# EXERCISE OBJECTIVE:
Going through the data below, please show each line containing the string "README".

# RECORDS PROVIDED:
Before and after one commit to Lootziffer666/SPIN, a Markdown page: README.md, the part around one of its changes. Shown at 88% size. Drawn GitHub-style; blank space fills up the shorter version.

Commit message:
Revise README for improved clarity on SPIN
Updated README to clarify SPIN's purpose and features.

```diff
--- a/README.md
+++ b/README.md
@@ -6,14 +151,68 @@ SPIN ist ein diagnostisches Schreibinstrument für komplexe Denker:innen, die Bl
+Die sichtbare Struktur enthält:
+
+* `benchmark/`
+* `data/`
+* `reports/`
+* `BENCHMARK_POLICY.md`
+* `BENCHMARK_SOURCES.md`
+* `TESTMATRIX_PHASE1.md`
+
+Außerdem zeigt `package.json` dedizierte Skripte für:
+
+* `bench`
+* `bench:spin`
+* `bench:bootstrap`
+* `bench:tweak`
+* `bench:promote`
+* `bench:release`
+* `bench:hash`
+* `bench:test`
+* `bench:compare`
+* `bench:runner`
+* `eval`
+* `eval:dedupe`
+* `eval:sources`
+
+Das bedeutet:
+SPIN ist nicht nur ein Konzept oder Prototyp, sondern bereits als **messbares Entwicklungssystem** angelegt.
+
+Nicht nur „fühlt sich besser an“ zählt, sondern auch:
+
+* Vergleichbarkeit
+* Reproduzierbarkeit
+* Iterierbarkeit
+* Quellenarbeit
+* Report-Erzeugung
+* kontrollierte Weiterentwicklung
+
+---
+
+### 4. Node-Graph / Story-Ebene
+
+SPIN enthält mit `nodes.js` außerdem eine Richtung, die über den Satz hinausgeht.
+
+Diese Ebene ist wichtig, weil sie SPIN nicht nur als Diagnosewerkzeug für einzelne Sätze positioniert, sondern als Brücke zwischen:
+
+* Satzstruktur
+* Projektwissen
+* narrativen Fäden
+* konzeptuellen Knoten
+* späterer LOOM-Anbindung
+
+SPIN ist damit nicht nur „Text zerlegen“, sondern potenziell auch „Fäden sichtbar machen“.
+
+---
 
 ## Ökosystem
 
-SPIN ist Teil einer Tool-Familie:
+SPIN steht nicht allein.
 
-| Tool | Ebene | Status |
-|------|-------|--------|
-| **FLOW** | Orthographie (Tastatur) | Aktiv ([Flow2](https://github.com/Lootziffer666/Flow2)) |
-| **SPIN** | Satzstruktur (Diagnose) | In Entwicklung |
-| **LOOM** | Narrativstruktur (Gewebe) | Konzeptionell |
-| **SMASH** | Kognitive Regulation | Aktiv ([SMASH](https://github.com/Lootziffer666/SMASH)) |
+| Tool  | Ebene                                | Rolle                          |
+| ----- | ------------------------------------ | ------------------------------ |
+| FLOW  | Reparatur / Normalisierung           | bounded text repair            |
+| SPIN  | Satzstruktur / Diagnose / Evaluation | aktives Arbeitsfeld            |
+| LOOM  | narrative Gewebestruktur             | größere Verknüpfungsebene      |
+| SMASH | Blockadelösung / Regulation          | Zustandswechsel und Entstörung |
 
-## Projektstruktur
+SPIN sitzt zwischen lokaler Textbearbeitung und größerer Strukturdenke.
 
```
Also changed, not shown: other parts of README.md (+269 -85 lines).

# ANSWER SPACE:
Before and after one commit to Lootziffer666/SPIN, a Markdown page: README.md, the part around one of its changes. Shown at 88% size. Drawn GitHub-style; blank space fills up the shorter version.
Revise README for improved clarity on SPIN
Updated README to clarify SPIN's purpose and features.
--- a/README.md
+++ b/README.md
Also changed, not shown: other parts of README.md (+269 -85 lines).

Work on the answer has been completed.